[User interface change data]
........

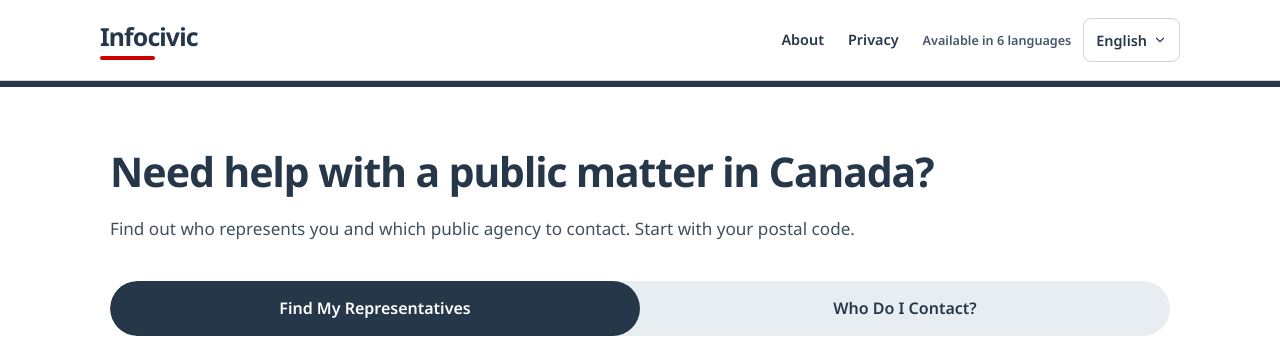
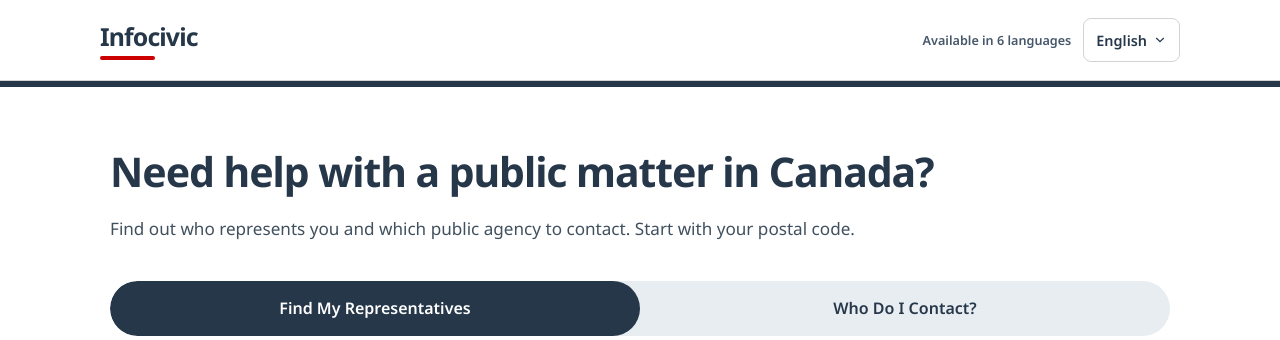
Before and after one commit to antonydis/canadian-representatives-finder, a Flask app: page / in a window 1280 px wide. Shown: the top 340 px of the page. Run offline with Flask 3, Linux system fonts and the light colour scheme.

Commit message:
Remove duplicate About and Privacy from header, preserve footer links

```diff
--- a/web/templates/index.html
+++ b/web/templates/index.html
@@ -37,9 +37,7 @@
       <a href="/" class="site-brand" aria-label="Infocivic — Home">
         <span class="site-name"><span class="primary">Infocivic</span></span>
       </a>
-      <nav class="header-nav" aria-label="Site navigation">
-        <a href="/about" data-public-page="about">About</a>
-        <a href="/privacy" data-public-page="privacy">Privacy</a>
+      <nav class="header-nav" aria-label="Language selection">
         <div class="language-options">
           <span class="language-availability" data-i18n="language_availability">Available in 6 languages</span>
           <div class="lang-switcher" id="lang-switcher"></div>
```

........

EXERCISE DIRECTIONS =
Whichever lines of the records above hold the word "About" should all be copied out.

RESPONSE BOX =
Remove duplicate About and Privacy from header, preserve footer links
-        <a href="/about" data-public-page="about">About</a>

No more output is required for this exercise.